Q: Why did you stop drawing editorial cartoons?

A: "There were other things I wanted to do and I was in a financial situation where I didn't have to worry too much. I felt that I was using the cartoon to shred people and situations that I really didn't know anything about. I started feeling like a loose cannon out there just firing to hear the bang and not thinking about the ramifications the drawings might have.

"As the cartoon began to get more popular and I started seeing some of the comments, I decided I needed time to readjust and I asked myself if I really wanted to keep on doing this. I did some soul searching and had to decide what was worthy of attacking and what was worthy of being left alone. So I started spending a lot of time on the guitar."

Q: What was one of the toughest things you've ever done in terms of political cartoons?

A: "I drew President Obama with a bomb directly over his head about to land on him. It was called 'ObamaGates' and came right after the president said the Cambridge police 'acted stupidly' following the arrest of (Harvard professor) Henry Gates. It was a powerful, heavy cartoon and I think it spewed out the wrong message. I'm not like that. I'm not a malicious person. The cartoon received a lot of positive comments and I think that bothered me even more. It was kind of nasty."

Q: Where do your ideas come from?

A: "When I was doing 'The Pink Slip,' my ideas came from the events in my life, getting let go from a job I loved, and it kind of evolved to things that were happening in my household with my family. A little exaggerated for comic effect, but not too much.

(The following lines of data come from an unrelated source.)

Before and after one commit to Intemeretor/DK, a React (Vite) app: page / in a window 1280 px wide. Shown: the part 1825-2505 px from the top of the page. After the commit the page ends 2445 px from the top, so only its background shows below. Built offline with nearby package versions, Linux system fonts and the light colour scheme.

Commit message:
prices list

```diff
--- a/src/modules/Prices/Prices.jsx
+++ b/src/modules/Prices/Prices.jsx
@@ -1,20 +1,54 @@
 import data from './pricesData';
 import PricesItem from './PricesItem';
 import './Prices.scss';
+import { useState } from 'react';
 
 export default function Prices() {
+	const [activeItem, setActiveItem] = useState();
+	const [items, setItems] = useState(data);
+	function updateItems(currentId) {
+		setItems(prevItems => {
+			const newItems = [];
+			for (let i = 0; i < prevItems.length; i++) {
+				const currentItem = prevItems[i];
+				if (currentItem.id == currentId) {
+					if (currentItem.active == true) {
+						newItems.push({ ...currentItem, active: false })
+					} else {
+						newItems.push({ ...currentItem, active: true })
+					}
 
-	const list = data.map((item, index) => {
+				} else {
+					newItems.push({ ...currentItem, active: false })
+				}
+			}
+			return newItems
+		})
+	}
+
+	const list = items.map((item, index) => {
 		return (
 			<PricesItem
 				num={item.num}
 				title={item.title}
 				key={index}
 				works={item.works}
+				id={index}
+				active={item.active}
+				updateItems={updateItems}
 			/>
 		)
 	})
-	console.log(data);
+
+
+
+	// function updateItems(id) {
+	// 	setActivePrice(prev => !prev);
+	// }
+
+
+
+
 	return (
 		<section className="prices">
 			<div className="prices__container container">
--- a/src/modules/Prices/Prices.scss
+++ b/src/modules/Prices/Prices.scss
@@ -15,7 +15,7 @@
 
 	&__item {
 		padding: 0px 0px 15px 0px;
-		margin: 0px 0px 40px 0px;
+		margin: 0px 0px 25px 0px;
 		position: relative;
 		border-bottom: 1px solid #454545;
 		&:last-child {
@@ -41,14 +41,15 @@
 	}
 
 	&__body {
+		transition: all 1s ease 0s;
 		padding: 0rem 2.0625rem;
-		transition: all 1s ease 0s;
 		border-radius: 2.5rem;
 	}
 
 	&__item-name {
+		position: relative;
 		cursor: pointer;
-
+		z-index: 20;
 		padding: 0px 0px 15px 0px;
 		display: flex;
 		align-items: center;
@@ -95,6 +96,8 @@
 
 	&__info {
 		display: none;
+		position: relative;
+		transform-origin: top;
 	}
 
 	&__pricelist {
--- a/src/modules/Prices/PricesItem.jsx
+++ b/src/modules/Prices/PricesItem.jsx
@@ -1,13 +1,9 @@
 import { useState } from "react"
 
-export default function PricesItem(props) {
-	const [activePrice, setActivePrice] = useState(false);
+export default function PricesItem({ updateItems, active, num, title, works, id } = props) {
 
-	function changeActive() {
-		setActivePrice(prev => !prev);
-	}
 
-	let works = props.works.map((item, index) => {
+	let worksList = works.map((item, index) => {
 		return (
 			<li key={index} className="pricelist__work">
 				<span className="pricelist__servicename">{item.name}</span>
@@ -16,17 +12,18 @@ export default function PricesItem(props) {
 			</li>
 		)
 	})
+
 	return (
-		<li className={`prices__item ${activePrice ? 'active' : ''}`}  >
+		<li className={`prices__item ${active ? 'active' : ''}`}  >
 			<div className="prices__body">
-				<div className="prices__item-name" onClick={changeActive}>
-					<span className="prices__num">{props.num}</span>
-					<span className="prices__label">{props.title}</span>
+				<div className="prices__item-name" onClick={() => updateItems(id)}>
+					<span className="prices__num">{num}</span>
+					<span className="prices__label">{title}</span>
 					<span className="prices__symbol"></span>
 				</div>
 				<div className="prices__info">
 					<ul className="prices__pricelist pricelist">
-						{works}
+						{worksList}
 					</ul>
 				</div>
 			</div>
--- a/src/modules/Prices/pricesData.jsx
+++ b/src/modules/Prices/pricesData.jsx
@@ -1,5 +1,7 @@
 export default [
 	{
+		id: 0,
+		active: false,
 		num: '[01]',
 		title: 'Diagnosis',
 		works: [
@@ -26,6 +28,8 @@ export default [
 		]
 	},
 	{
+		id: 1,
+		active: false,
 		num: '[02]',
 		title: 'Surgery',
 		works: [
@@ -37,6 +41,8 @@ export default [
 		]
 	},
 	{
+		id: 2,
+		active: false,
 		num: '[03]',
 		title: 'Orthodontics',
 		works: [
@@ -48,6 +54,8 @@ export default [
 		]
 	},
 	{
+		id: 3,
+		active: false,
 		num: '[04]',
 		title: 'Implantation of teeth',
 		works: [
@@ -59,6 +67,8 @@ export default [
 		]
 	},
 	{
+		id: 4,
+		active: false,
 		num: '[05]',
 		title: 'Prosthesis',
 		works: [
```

"The ideas for the editorial cartoon come from global situations that are in the news. I would try to get a worldview of things that were happening because many of my cartoons were featured on the European Worldwide News Service. But it always reminded me of parts of the human body. If you do something to one part, if affects all the other parts. If something happens in England it affects what happens in Japan or New Zealand or the United States."

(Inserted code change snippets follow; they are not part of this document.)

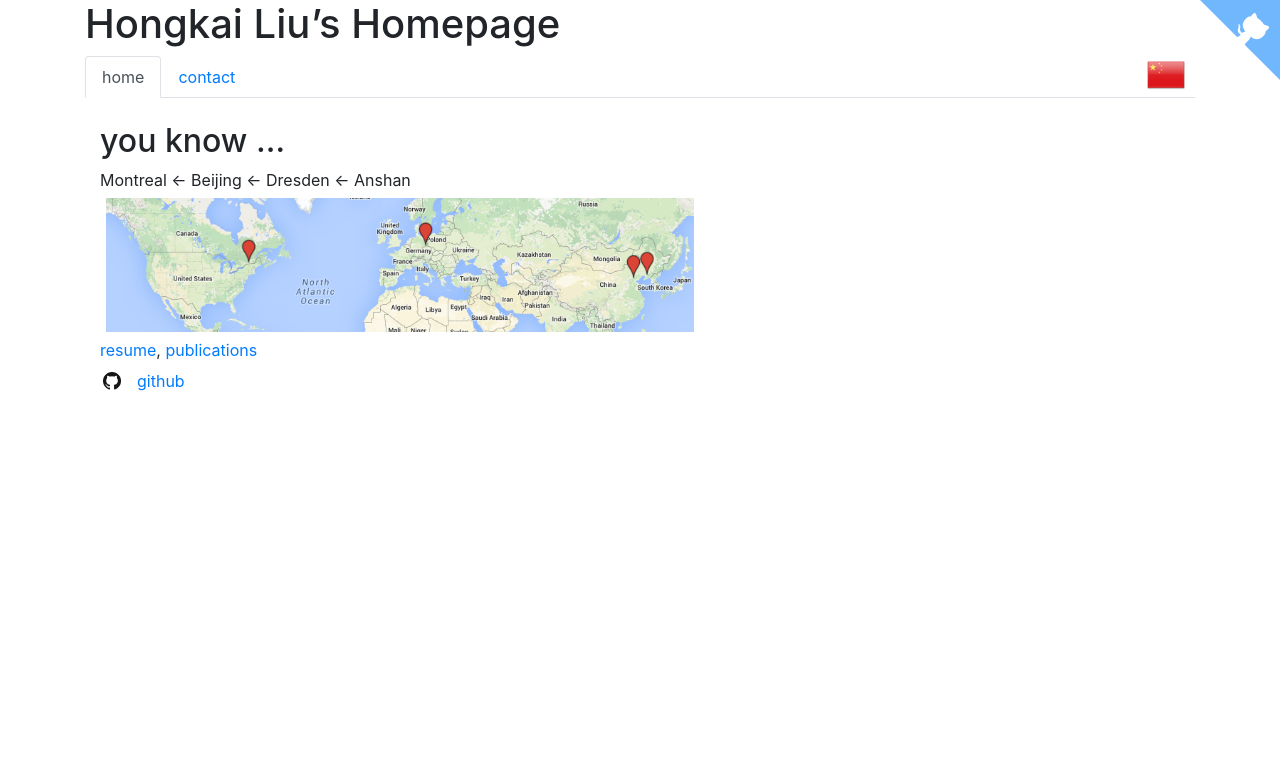
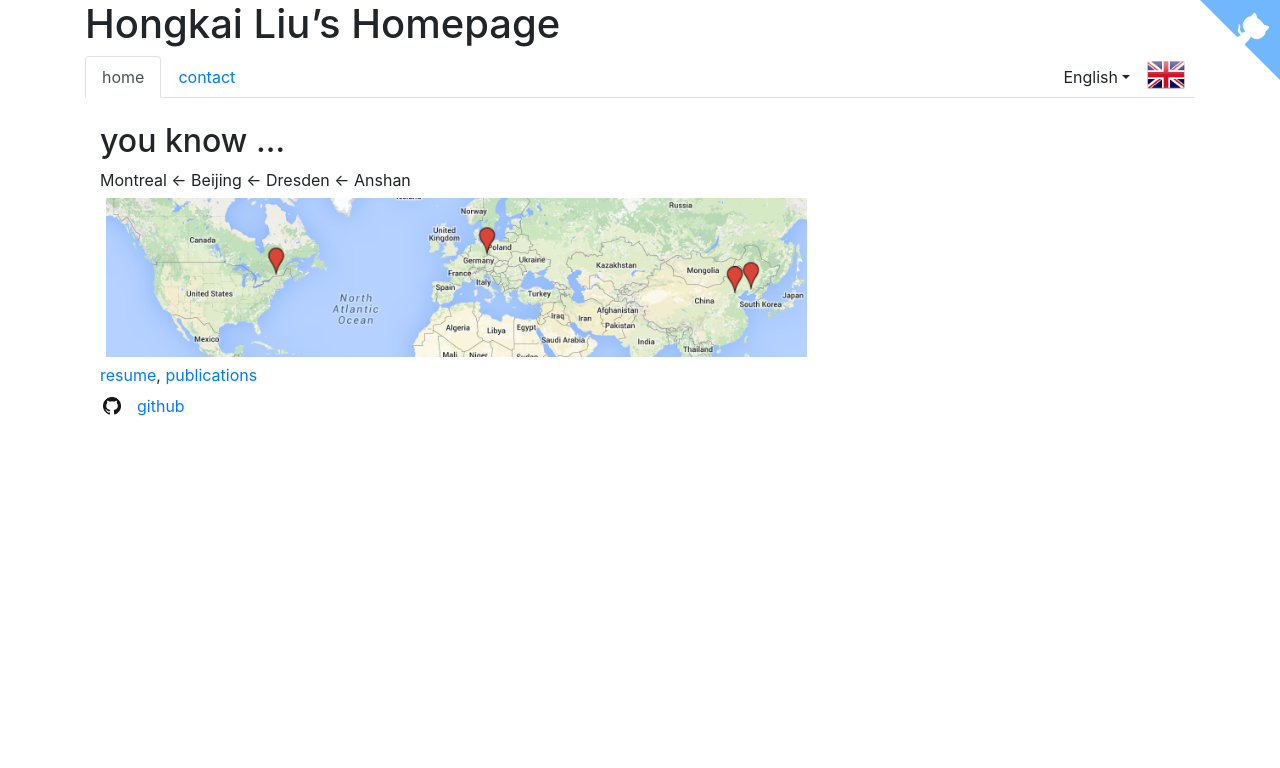
Before and after one commit to hongkailiu/test-nodejs, an Angular app in the folder home-ng/: page / in a window 1280 px wide. Shown: the top 768 px of the page. Built offline with nearby package versions, Linux system fonts and the light colour scheme; grey boxes are pictures that could not be loaded.

Commit message:
Use dropdown to select language

```diff
--- a/home-ng/src/app/app.component.html
+++ b/home-ng/src/app/app.component.html
@@ -16,8 +16,16 @@
     <li class="nav-item">
       <a class="nav-link" data-toggle="tab" href="#menu1">{{ 'a_contact' | translate }}</a>
     </li>
-    <li class="nav-item ml-auto">
-        <img id="img_lang" src={{imgLangSrc}} alt="" style="width: 80%;margin-right: 0px;padding:0px;cursor: pointer;" onmouseover="" (click)="this.selectLang()"/>
+
+    <li class="nav-item dropdown ml-auto">
+      <div class="nav-link dropdown-toggle" data-toggle="dropdown" style="cursor: pointer;">{{ divLangText }}</div>
+      <div class="dropdown-menu">
+        <div class="dropdown-item" style="cursor: pointer;" (click)="selectLang('en')">{{ english }}</div>
+        <div class="dropdown-item" style="cursor: pointer;" (click)="selectLang('zh')">{{ chinese }}</div>
+      </div>
+    </li>
+    <li class="nav-item">
+      <img id="img_lang" src={{imgLangSrc}} alt="" style="width: 80%;margin-right: 0px;padding:0px;"/>
     </li>
   </ul>
 
@@ -32,7 +40,7 @@
           <span id="s_as">{{ 's_as' | translate }}</span>
       </div>
 
-    <div id="d_place_map"><a target="_blank" href="assets/i/place-map.png"><img src="assets/i/place-map.png" style="width: 600px;padding: 6px;"/></a></div>
+    <div id="d_place_map"><a target="_blank" href="assets/i/place-map.png"><img src="assets/i/place-map.png" style="width: 66%;padding: 6px;"/></a></div>
     <div> <a href="assets/file/resume.pdf" id="a_resume">{{ 'a_resume' | translate }}</a>,
           <a href="assets/file/publication.pdf" id="a_pub">{{ 'a_pub' | translate }}</a>
     </div>
--- a/home-ng/src/app/app.component.ts
+++ b/home-ng/src/app/app.component.ts
@@ -9,7 +9,15 @@ import { BUILD_ENVIRONMENT } from './build.environment';
 })
 export class AppComponent {
   //title = 'Hongkai Liu\u2019s Homepage';
-  imgLangSrc = "assets/i/china-icon.png";
+
+  english = 'English';
+  chinese = '中文 Chinese'
+
+  ukIcon = "assets/i/uk-icon.png";
+  zhIcon = "assets/i/china-icon.png";
+
+  divLangText = this.english;
+  imgLangSrc = this.ukIcon;
   buildLine = "Version " + BUILD_ENVIRONMENT.version + " built at " + BUILD_ENVIRONMENT.time;
 
   constructor(private translate: TranslateService) {
@@ -18,18 +26,20 @@ export class AppComponent {
     //});
   }
 
-  selectLang() {
-    switch(this.translate.selectedLang) {
+  selectLang(lang: string) {
+    switch (lang) {
       case 'en':
-        this.imgLangSrc = "assets/i/uk-icon.png";
+        this.imgLangSrc = this.ukIcon;
+        this.divLangText = this.english;
+        this.translate.use('en');
+        break;
+      case 'zh':
+        this.imgLangSrc = this.zhIcon;
+        this.divLangText = this.chinese;
         this.translate.use('zh');
         break;
-      case 'zh':
-        this.imgLangSrc = "assets/i/china-icon.png";
-        this.translate.use('en')
-        break;
       default:
-        console.error('unsupported langauge is selected: ' + this.translate.selectedLang);
+        console.error('unsupported language is selected: ' + lang);
     }
   }
 
--- a/home-ng/src/app/translate.service.ts
+++ b/home-ng/src/app/translate.service.ts
@@ -8,15 +8,8 @@ export class TranslateService {
   data: any = {};
   constructor(private http: HttpClient) { }
 
-  selectedLang = 'en';
-
-  getSelectedLang(): string {
-    return this.selectedLang
-  }
-
   use(lang: string): Promise<{}> {
     return new Promise<{}>((resolve, reject) => {
-      this.selectedLang = `${lang || 'en'}`;
       const langPath = `assets/i18n/${lang || 'en'}.json`;
       this.http.get<{}>(langPath).subscribe(
         translation => {
```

Q: What comes first, the message or the drawing?

A: "The message comes first usually. For me anyway. I'll get the idea and the drawing and the idea kind of evolve together. Sometimes it may go the other way. I'll wake up in the morning and I just want to draw something. I once drew a big black bear for no particular reason. Several months later, around Thanksgiving, I drew some Pilgrims hunting and as they were being chased by the bear the caption says, 'Hey, let's just go with the turkey this year.'"

Q: Do you envision yourself playing the local coffee house circuit?

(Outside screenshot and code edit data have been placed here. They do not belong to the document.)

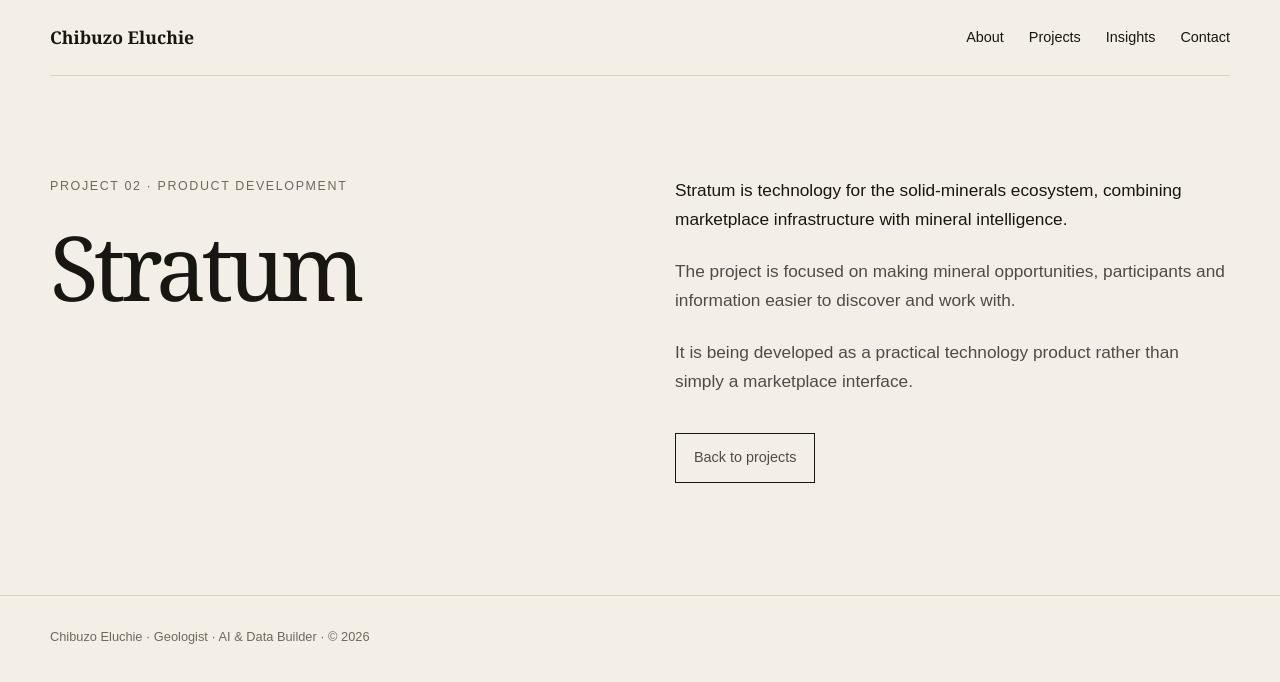
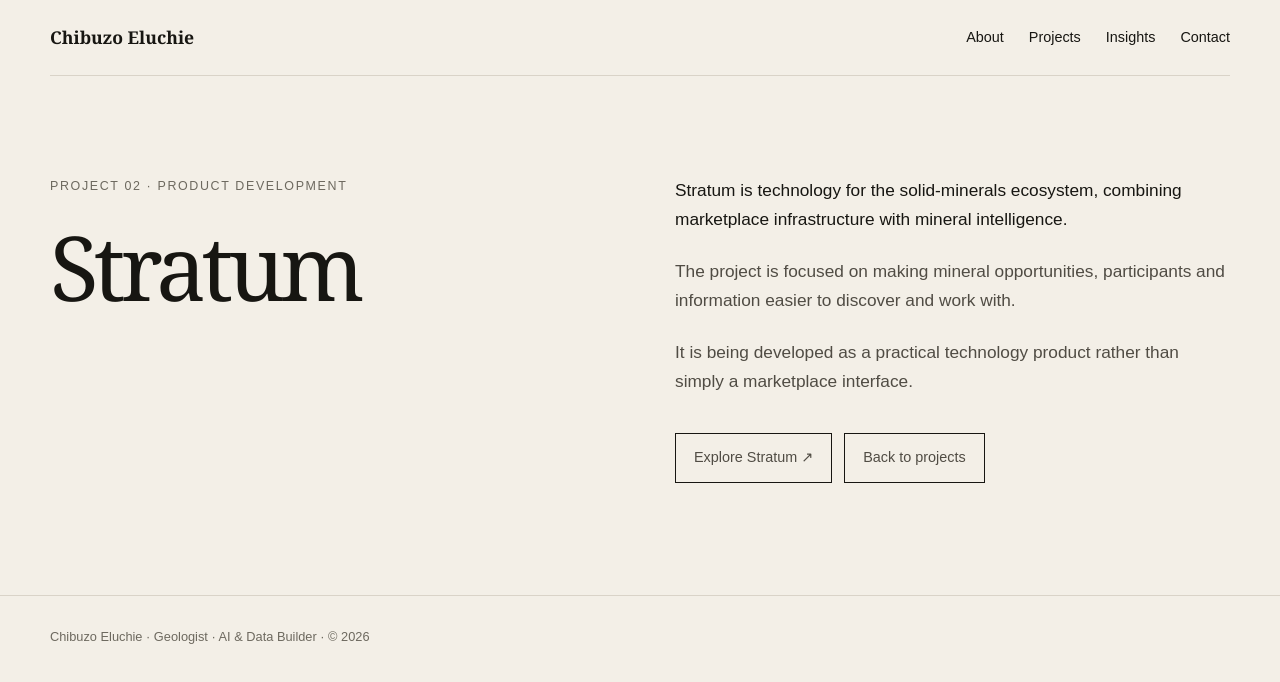
Before and after one commit to eluchiejustice-tech/sb1-gsxehyek, a Next.js app: page /projects/stratum in a window 1280 px wide. Shown: the top 682 px of the page. Built offline with nearby package versions, Linux system fonts and the light colour scheme.

Commit message:
Add Explore Stratum link

```diff
--- a/app/projects/stratum/page.jsx
+++ b/app/projects/stratum/page.jsx
@@ -5,5 +5,5 @@ import SiteFooter from "../../components/SiteFooter";
 export const metadata={title:"Stratum",description:"Stratum is a solid-minerals marketplace and mineral intelligence project by Chibuzo Eluchie."};
 
 export default function Stratum(){
-  return <main className="inner-page"><SiteHeader/><section className="section"><div className="container split"><div><p className="eyebrow">Project 02 · Product development</p><h1 className="page-title">Stratum</h1></div><div className="prose"><p>Stratum is technology for the solid-minerals ecosystem, combining marketplace infrastructure with mineral intelligence.</p><p>The project is focused on making mineral opportunities, participants and information easier to discover and work with.</p><p>It is being developed as a practical technology product rather than simply a marketplace interface.</p><div className="actions"><Link className="button" href="/projects">Back to projects</Link></div></div></div></section><SiteFooter/></main>
+  return <main className="inner-page"><SiteHeader/><section className="section"><div className="container split"><div><p className="eyebrow">Project 02 · Product development</p><h1 className="page-title">Stratum</h1></div><div className="prose"><p>Stratum is technology for the solid-minerals ecosystem, combining marketplace infrastructure with mineral intelligence.</p><p>The project is focused on making mineral opportunities, participants and information easier to discover and work with.</p><p>It is being developed as a practical technology product rather than simply a marketplace interface.</p><div className="actions"><a className="button" href="https://stratum-app-nrdl.vercel.app" target="_blank" rel="noopener noreferrer">Explore Stratum ↗</a><Link className="button" href="/projects">Back to projects</Link></div></div></div></section><SiteFooter/></main>
 }
```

A: "Oh, I'd love to. Absolutely. I have a few friends who are excellent singers and excellent musicians but trying to get us all together at the same time is really difficult. I'd love to find a female singer who sounds like Alison Krauss. My youngest daughter (Meredith) has an unbelievable voice by so far she's been resistant. I know she has a lot of schoolwork and a lot going on, but I'd love to be able to perform with her. Maybe someday. Who knows?"